My summer wedding is going to be held in a super rural small town. I am planning the event from several time zones away and one of the most difficult decisions I am facing is my hair and makeup plan.
I have two very good friends that are both attending and each has cosmetics experience. They’ve both offered to assist me on the big day.
While I haven’t said yes to either of them, I haven’t said no either. I’m not very makeup savvy, but I am worried style differences between the girls will lead to bad blood at our intimate ceremony.
Should I divide tasks or just choose one over the other? Part of me wants to just blunder through the beauty process by myself just to avoid the drama. Please advise!
Beauty Under Stress
The good news is that even though you’re planning what’s essentially a destination wedding in your home town, the biggest thing you’re worrying about is hair and make-up. Go ahead and brush that dirt off your shoulder, there.

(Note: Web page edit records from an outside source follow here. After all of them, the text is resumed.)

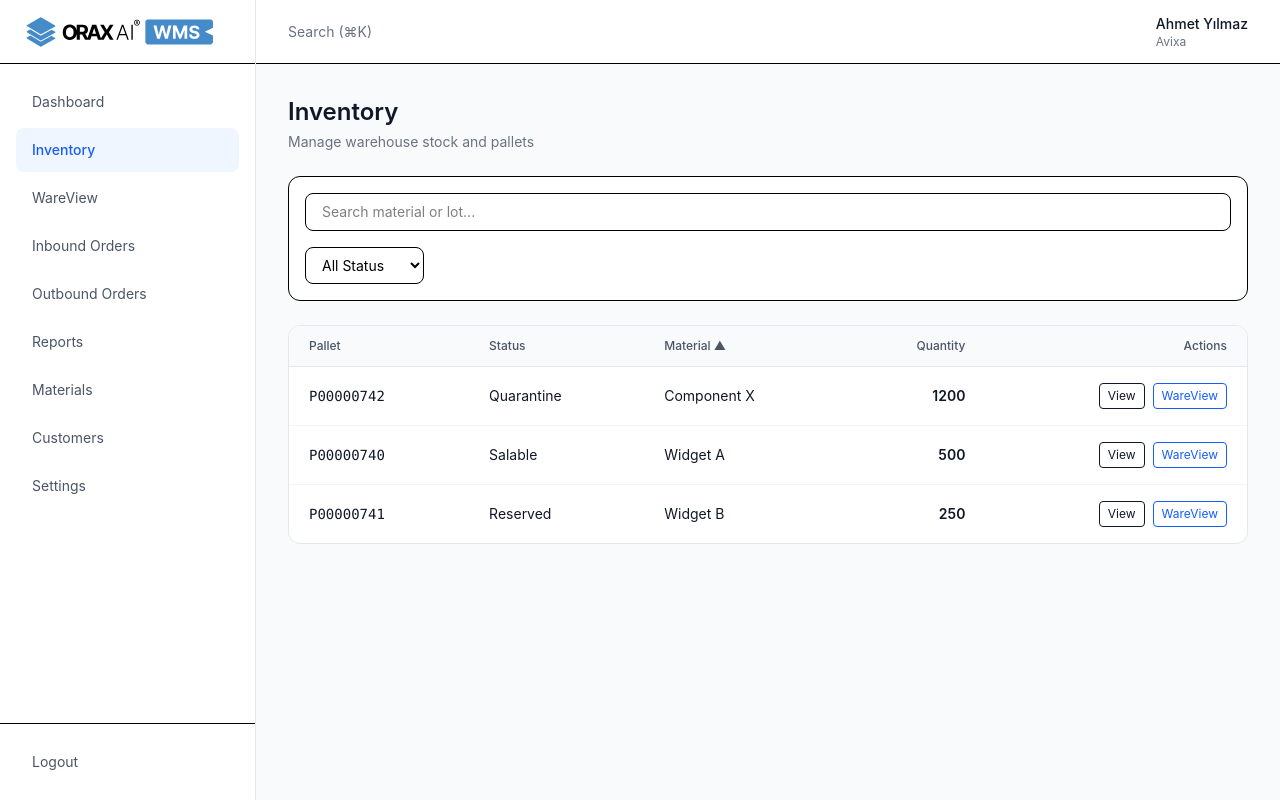
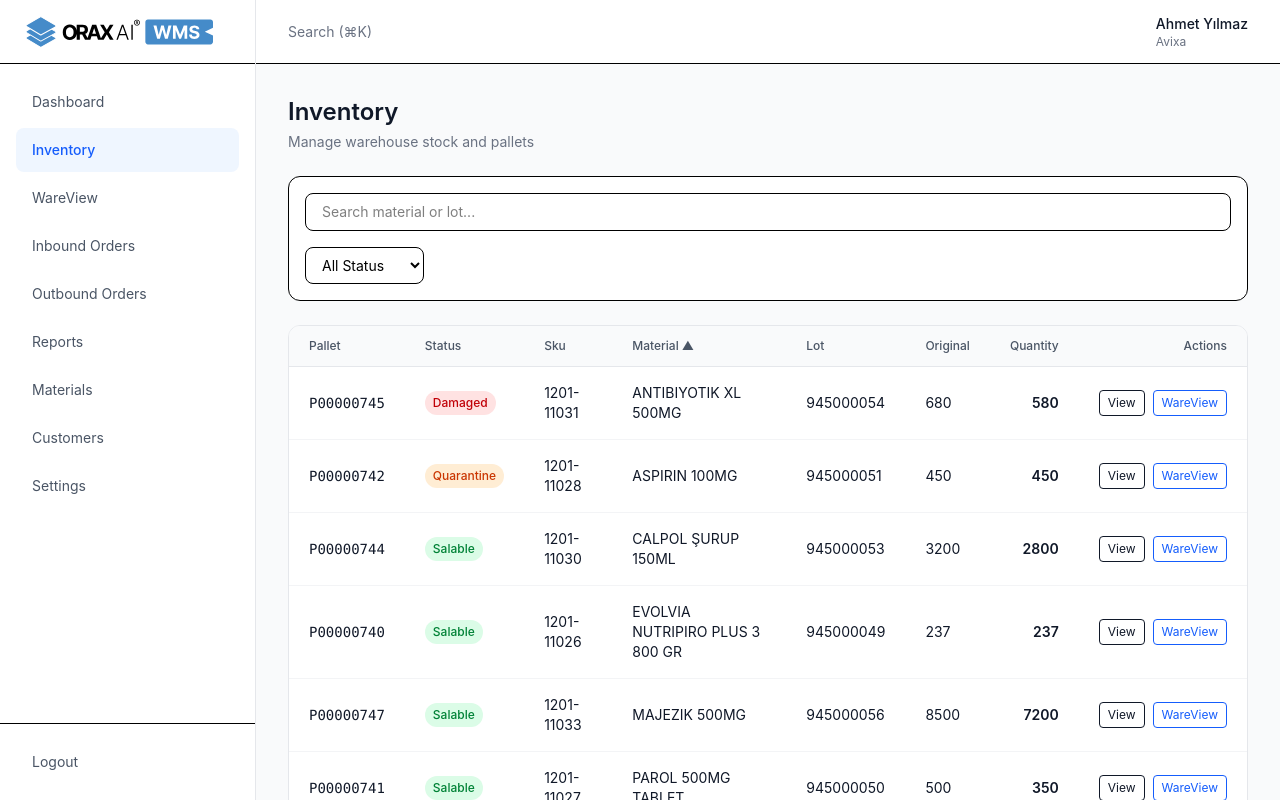
Before and after one commit to zeynepdundar/OraxAICustomerPortal, a Next.js app: page /inventory in a window 1280 px wide. Built offline with nearby package versions, Linux system fonts and the light colour scheme.

Commit message:
feat: create shared Badge component and refactor table usage

```diff
--- a/src/app/(app)/dashboard/page.tsx
+++ b/src/app/(app)/dashboard/page.tsx
@@ -10,14 +10,20 @@ import {
   TrendingUp,
 } from "lucide-react";
 import { DataTable } from "@/components/ui/DataTable";
+import { Badge } from "@/components/ui/Badge";
 import { mockKPIs, recentTransactions } from "@/data/mockData";
 
 type Transaction = (typeof recentTransactions)[number];
 
 function getStatusClass(status: Transaction["status"]) {
-  if (status === "Completed") return "bg-green-100 text-green-700";
-  if (status === "In Transit") return "bg-orange-100 text-orange-700";
-  return "bg-blue-100 text-blue-700";
+  if (status === "Completed") return "green";
+  if (status === "In Transit") return "orange";
+  return "blue";
+}
+
+function getTypeTone(type: Transaction["type"]) {
+  if (type === "Inbound") return "green";
+  return "orange";
 }
 
 export default function DashboardPage() {
@@ -73,15 +79,9 @@ export default function DashboardPage() {
             key: "type",
             header: "Type",
             render: (row: Transaction) => (
-              <span
-                className={
-                  row.type === "Inbound"
-                    ? "text-xs font-medium text-green-700"
-                    : "text-xs font-medium text-orange-700"
-                }
-              >
+              <Badge tone={getTypeTone(row.type)} variant="outline">
                 {row.type}
-              </span>
+              </Badge>
             ),
           },
           {
@@ -97,11 +97,9 @@ export default function DashboardPage() {
             key: "status",
             header: "Status",
             render: (row: Transaction) => (
-              <span
-                className={`inline-flex rounded-full px-2 py-1 text-xs font-medium ${getStatusClass(row.status)}`}
-              >
+              <Badge tone={getStatusClass(row.status)}>
                 {row.status}
-              </span>
+              </Badge>
             ),
           },
           {
--- a/src/app/(app)/inventory/page.tsx
+++ b/src/app/(app)/inventory/page.tsx
@@ -2,23 +2,10 @@
 
 import { useMemo, useState } from "react";
 import { useRouter } from "next/navigation";
-import { mockMaterials } from "@/data/mockData";
+import { InventoryItem, mockInventory } from "@/data/mockData";
 import { DataTable } from "@/components/ui/DataTable";
+import { Badge } from "@/components/ui/Badge";
 
-// Types
-interface InventoryItem {
-  id: string;
-  palletNo: string;
-  status: "salable" | "reserved" | "quarantine" | "damaged";
-  sku: string;
-  materialName: string;
-  lot: string;
-  originalQuantity: number;
-  currentQuantity: number;
-  location: string;
-  expiryDate: string;
-  customer: string;
-}
 
 type SortField =
   | "palletNo"
@@ -36,9 +23,22 @@ function getSortIndicator(
   if (activeField !== sortField) return "";
   return direction === "asc" ? " ▲" : " ▼";
 }
+export type TransactionType = "Inbound" | "Outbound";
+export type StatusType = "Completed" | "In Transit" | "Delivered";
+export type InventoryStatusType = "Salable" | "Reserved" | "Quarantine"| "Damaged";
+
+function getInventoryStatusTone(status: InventoryItem["status"]) {
+  if (status === "salable") return "green";
+  if (status === "reserved") return "blue";
+  if (status === "quarantine") return "orange";
+  return "red";
+}
+
 
 export default function InventoryPage() {
   const router = useRouter();
+
+
 
   // State
   const [searchQuery, setSearchQuery] = useState("");
@@ -47,25 +47,20 @@ export default function InventoryPage() {
   const [sortDirection, setSortDirection] = useState<SortDirection>("asc");
 
   // Mock data (derived from shared material list)
-  const inventoryData: InventoryItem[] = mockMaterials.map((material, index) => {
-    const statuses: InventoryItem["status"][] = [
-      "salable",
-      "reserved",
-      "quarantine",
-      "damaged",
-    ];
+  const inventoryData: InventoryItem[] = mockInventory.map((material, index) => {
+
 
     return {
       id: material.id,
       palletNo: `P${String(index + 740).padStart(8, "0")}`,
-      status: statuses[index % statuses.length],
-      sku: material.productCode,
-      materialName: material.productName,
-      lot: `LOT-${String(index + 49).padStart(6, "0")}`,
-      originalQuantity: material.stockLevel,
-      currentQuantity: material.stockLevel,
+      status: material.status,
+      sku: material.sku,
+      materialName: material.materialName,
+      lot: material.lot,
+      originalQuantity: material.originalQuantity,
+      currentQuantity: material.currentQuantity,
       location: `10R03${String(index + 203).padStart(3, "0")}`,
-      expiryDate: material.expiryTracking ? "2027-12-31" : "2035-12-31",
+      expiryDate: material.expiryDate ? "2027-12-31" : "2035-12-31",
       customer: "Selcuk Ecza Deposu",
     };
   });
@@ -165,7 +160,16 @@ export default function InventoryPage() {
           {
             key: "status",
             header: "Status",
-            render: (row) => <span className="capitalize">{row.status}</span>,
+            render: (row) => (
+              <Badge tone={getInventoryStatusTone(row.status)} className="capitalize">
+                {row.status}
+              </Badge>
+            ),
+          },
+          {
+            key: "sku",
+            header: "Sku",
+            render: (row) => <span className="capitalize">{row.sku}</span>,
           },
           {
             key: "materialName",
@@ -177,6 +181,16 @@ export default function InventoryPage() {
                 {`Material${getSortIndicator("materialName", sortField, sortDirection)}`}
               </button>
             ),
+          },
+          {
+            key: "lot",
+            header: "Lot",
+            render: (row) => <span >{row.lot}</span>,
+          },
+          {
+            key: "originalQuantity",
+            header: "Original",
+            render: (row) => <span >{row.originalQuantity}</span>,
           },
           {
             key: "currentQuantity",
--- /dev/null
+++ b/src/components/ui/Badge.tsx
@@ -0,0 +1,49 @@
+
+type BadgeVariant = "plain" | "outline";
+
+type BadgeTone = "green" | "orange" | "blue" | "red" | "gray";
+
+type BadgeProps = {
+  children: React.ReactNode;
+  tone?: BadgeTone;
+  variant?: BadgeVariant;
+  className?: string;
+};
+
+const toneClasses: Record<BadgeTone, { plain: string; outline: string }> = {
+  green: {
+    plain: "bg-green-100 text-green-700",
+    outline: "bg-transparent text-green-700 border border-green-200",
+  },
+  orange: {
+    plain: "bg-orange-100 text-orange-700",
+    outline: "bg-transparent text-orange-700 border border-orange-200",
+  },
+  blue: {
+    plain: "bg-blue-100 text-blue-700",
+    outline: "bg-transparent text-blue-700 border border-blue-200",
+  },
+  red: {
+    plain: "bg-red-100 text-red-700",
+    outline: "bg-transparent text-red-700 border border-red-200",
+  },
+  gray: {
+    plain: "bg-gray-100 text-gray-700",
+    outline: "bg-transparent text-gray-700 border border-gray-200",
+  },
+};
+
+export function Badge({
+  children,
+  tone = "gray",
+  variant = "plain",
+  className = "",
+}: BadgeProps) {
+  return (
+    <span
+      className={`inline-flex rounded-full px-2 py-1 text-xs font-medium ${toneClasses[tone][variant]} ${className}`.trim()}
+    >
+      {children}
+    </span>
+  );
+}
--- a/src/data/mockData.ts
+++ b/src/data/mockData.ts
@@ -44,6 +44,20 @@ export interface Material {
   storageType: "Ambient" | "Cold Chain";
   expiryTracking: boolean;
   stockLevel: number;
+}
+
+export interface InventoryItem {
+  id: string;
+  palletNo: string;
+  status: 'salable' | 'reserved' | 'quarantine' | 'damaged';
+  sku: string;
+  materialName: string;
+  lot: string;
+  originalQuantity: number;
+  currentQuantity: number;
+  location: string;
+  expiryDate: string;
+  customer: string;
 }
 
 export interface Customer {
@@ -132,6 +146,7 @@ export const mockOutboundOrders: OutboundOrder[] = [
   },
 ];
 
+
 export const mockMaterials: Material[] = [
   {
     id: "1",
@@ -159,6 +174,113 @@ export const mockMaterials: Material[] = [
     storageType: "Ambient",
     expiryTracking: false,
     stockLevel: 1200,
+  },
+];
+
+export const mockInventory: InventoryItem[] = [
+  {
+    id: '1',
+    palletNo: 'P00000740',
+    status: 'salable',
+    sku: '1201-11026',
+    materialName: 'EVOLVIA NUTRIPIRO PLUS 3 800 GR',
+    lot: '945000049',
+    originalQuantity: 237,
+    currentQuantity: 237,
+    location: '10R03203',
+    expiryDate: '2029-12-30',
+    customer: 'Selcuk Ecza Deposu',
+  },
+  {
+    id: '2',
+    palletNo: 'P00000850',
+    status: 'salable',
+    sku: '1201-11027',
+    materialName: 'PAROL 500MG TABLET',
+    lot: '945000050',
+    originalQuantity: 500,
+    currentQuantity: 350,
+    location: '10R03204',
+    expiryDate: '2026-08-15',
+    customer: 'Avixa A.Ş.',
+  },
+  {
+    id: '3',
+    palletNo: 'P00000951',
+    status: 'quarantine',
+    sku: '1201-11028',
+    materialName: 'ASPIRIN 100MG',
+    lot: '945000051',
+    originalQuantity: 450,
+    currentQuantity: 450,
+    location: '10R03205',
+    expiryDate: '2026-05-10',
+    customer: 'Selcuk Ecza Deposu',
+  },
+  {
+    id: '4',
+    palletNo: 'P00001052',
+    status: 'reserved',
+    sku: '1201-11029',
+    materialName: 'VOLTAREN GEL 50G',
+    lot: '945000052',
+    originalQuantity: 680,
+    currentQuantity: 0,
+    location: '10R03206',
+    expiryDate: '2026-09-25',
+    customer: 'Hedef Alliance',
+  },
+  {
+    id: '5',
+    palletNo: 'P00001153',
+    status: 'salable',
+    sku: '1201-11030',
+    materialName: 'CALPOL ŞURUP 150ML',
+    lot: '945000053',
+    originalQuantity: 3200,
+    currentQuantity: 2800,
+    location: '10R03207',
+    expiryDate: '2026-04-18',
+    customer: 'Avixa A.Ş.',
+  },
+  {
+    id: '6',
+    palletNo: 'P00001254',
+    status: 'damaged',
+    sku: '1201-11031',
+    materialName: 'ANTIBIYOTIK XL 500MG',
+    lot: '945000054',
+    originalQuantity: 680,
+    currentQuantity: 580,
+    location: '10R03208',
+    expiryDate: '2026-05-02',
+    customer: 'Selcuk Ecza Deposu',
+  },
+  {
+    id: '7',
+    palletNo: 'P00001355',
+    status: 'salable',
+    sku: '1201-11032',
+    materialName: 'VITAMIN C 1000MG',
+    lot: '945000055',
+    originalQuantity: 15000,
+    currentQuantity: 15000,
+    location: '10R03209',
+    expiryDate: '2027-01-30',
+    customer: 'Hedef Alliance',
+  },
+  {
+    id: '8',
+    palletNo: 'P00001456',
+    status: 'salable',
+    sku: '1201-11033',
+    materialName: 'MAJEZIK 500MG',
+    lot: '945000056',
+    originalQuantity: 8500,
+    currentQuantity: 7200,
+    location: '10R03210',
+    expiryDate: '2026-11-20',
+    customer: 'Avixa A.Ş.',
   },
 ];
 
```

Divide the tasks. Pick one to do your hair and one to do your make-up, and I’d recommend doing a trial with each of them the next time you go out, even if it’s during the week of your wedding. That way, any worries you might have about style will get taken care of, especially if you give them pictures of what you want to look like at your wedding. Think of it as an opportunity to hang out with them a little more, too.
So, where did you find your plus-size bridesmaid dresses? And, how did you pick YOUR hair and make-up stylist? And, most of all, what do you think of my advice? Let me know in the comments below! And if you want to find out more about me and my little part of Wedding World, go to www.silvercharmevents.com.
See you at the end of the aisle,